I asked if he understood how dangerous it was? I explained how I did not want to trigger an audit. Then I asked just what kind of professional he was to suggest such a thing.
And, that is when I discovered this one truth that will help you make more money from your writing business.
Not everything you read on the internet is true!
Shocking advice, but I stand by it.
I have been writing and selling online for close to fifteen years now. During that time I have learned a lot about bookkeeping, business permits, and taxes.
During that same time, I managed to save thousands of dollars in taxes by saving my receipts and keeping good records.
And, so here's the deal...
> Did you know GoDaddy has an app that can automatically import all of your bank accounts, credit card info, and other important information and crunch the numbers to show whether you're making a profit or loss?
> Did you know that same app will also import all of your information from eBay and Amazon if you also sell online?
> What would you say if I told you that you could save $500 or more on your taxes every year just by writing down the mileage when you head to the post office, library, bank, or anywhere you frequent to write or conduct research?
> And, you'd probably think I was out of my mind if I told you that you could deduct parts of your next vacation from your taxes.
It seems hard to believe, doesn't it?
The last thing I need to tell you is I'm not a bookkeeper or tax professional. I didn't study accounting in school, but I have kept my own books for fifteen years. I completed my taxes by myself, and had them reviewed for accuracy by a professional.
The advice in this little book can easily save you thousands of dollars every year.
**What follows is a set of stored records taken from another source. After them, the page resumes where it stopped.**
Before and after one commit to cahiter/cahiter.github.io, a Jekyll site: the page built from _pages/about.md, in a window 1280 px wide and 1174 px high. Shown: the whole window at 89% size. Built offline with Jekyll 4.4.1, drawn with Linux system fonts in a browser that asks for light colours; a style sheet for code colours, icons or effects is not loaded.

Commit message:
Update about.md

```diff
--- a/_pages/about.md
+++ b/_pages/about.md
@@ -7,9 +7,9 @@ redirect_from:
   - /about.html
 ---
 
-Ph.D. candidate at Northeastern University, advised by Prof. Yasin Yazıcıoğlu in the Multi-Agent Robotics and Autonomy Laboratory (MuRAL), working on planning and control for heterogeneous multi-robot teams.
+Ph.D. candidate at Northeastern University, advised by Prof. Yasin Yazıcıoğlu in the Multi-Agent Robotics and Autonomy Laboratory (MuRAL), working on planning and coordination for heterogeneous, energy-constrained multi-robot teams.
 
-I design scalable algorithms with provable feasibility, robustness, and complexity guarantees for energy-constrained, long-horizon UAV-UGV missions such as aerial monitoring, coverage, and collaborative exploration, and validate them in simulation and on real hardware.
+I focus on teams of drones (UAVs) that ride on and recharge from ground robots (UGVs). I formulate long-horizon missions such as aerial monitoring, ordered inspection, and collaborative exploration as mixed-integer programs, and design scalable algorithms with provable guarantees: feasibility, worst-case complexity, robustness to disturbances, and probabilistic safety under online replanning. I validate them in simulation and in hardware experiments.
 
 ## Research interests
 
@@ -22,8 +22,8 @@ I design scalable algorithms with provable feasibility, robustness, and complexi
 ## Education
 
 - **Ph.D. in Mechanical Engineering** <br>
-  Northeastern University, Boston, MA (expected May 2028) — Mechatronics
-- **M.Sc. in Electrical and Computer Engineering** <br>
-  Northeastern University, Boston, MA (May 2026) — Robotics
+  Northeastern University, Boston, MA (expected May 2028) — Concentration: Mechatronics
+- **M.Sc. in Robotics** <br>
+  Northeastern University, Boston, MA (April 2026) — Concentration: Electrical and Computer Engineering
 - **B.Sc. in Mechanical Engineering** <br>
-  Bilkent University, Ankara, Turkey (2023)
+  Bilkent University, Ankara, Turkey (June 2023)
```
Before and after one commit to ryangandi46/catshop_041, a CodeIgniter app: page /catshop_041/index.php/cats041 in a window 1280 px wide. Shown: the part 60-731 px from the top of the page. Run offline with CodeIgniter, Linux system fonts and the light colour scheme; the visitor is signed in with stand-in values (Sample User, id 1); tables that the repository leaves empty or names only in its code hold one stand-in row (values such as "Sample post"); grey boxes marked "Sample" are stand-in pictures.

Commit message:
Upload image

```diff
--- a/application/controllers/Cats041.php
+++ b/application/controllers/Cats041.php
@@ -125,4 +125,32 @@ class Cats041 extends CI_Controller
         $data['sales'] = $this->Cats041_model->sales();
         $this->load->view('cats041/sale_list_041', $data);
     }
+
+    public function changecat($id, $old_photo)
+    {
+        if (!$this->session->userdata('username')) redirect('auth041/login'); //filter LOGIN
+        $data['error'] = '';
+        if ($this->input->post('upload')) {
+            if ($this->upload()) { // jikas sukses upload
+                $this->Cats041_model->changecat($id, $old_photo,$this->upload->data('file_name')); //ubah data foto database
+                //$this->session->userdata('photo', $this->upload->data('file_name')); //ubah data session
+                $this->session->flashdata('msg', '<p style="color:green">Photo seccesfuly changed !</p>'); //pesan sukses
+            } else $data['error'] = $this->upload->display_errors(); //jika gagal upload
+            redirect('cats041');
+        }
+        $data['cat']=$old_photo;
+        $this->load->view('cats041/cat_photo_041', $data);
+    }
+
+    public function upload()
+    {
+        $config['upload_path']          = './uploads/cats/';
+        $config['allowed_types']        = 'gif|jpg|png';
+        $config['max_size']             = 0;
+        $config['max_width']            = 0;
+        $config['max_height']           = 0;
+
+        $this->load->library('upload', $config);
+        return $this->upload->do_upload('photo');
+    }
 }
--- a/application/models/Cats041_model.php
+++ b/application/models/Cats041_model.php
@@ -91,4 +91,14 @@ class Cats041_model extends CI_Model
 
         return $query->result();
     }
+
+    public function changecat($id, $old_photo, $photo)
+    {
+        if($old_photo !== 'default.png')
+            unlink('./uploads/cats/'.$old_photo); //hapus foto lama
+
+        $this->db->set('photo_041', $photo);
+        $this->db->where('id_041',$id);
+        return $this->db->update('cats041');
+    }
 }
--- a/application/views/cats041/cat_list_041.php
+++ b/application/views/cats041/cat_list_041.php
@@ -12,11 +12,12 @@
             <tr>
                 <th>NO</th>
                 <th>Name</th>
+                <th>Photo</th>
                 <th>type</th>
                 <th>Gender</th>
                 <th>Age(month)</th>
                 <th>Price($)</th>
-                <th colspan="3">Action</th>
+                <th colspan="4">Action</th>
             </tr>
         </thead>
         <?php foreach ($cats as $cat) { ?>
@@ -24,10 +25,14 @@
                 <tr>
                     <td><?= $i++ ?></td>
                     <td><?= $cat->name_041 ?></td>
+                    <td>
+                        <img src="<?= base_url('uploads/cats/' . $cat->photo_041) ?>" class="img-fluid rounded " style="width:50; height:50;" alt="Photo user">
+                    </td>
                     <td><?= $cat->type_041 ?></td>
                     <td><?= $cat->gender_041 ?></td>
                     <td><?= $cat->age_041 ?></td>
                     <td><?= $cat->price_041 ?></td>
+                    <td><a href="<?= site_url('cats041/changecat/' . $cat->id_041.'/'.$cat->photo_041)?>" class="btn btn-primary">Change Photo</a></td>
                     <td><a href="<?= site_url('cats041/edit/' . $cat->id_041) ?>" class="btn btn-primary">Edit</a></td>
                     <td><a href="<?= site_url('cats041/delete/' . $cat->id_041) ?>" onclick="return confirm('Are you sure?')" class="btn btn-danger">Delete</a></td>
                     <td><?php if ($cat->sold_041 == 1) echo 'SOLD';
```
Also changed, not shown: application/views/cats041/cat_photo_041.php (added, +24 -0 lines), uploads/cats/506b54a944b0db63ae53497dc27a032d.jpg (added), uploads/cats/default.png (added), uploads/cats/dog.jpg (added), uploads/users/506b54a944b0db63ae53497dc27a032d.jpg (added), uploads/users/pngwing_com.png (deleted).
The question you need to ask yourself is, is it worth $4.99 to save thousands of dollars on your taxes?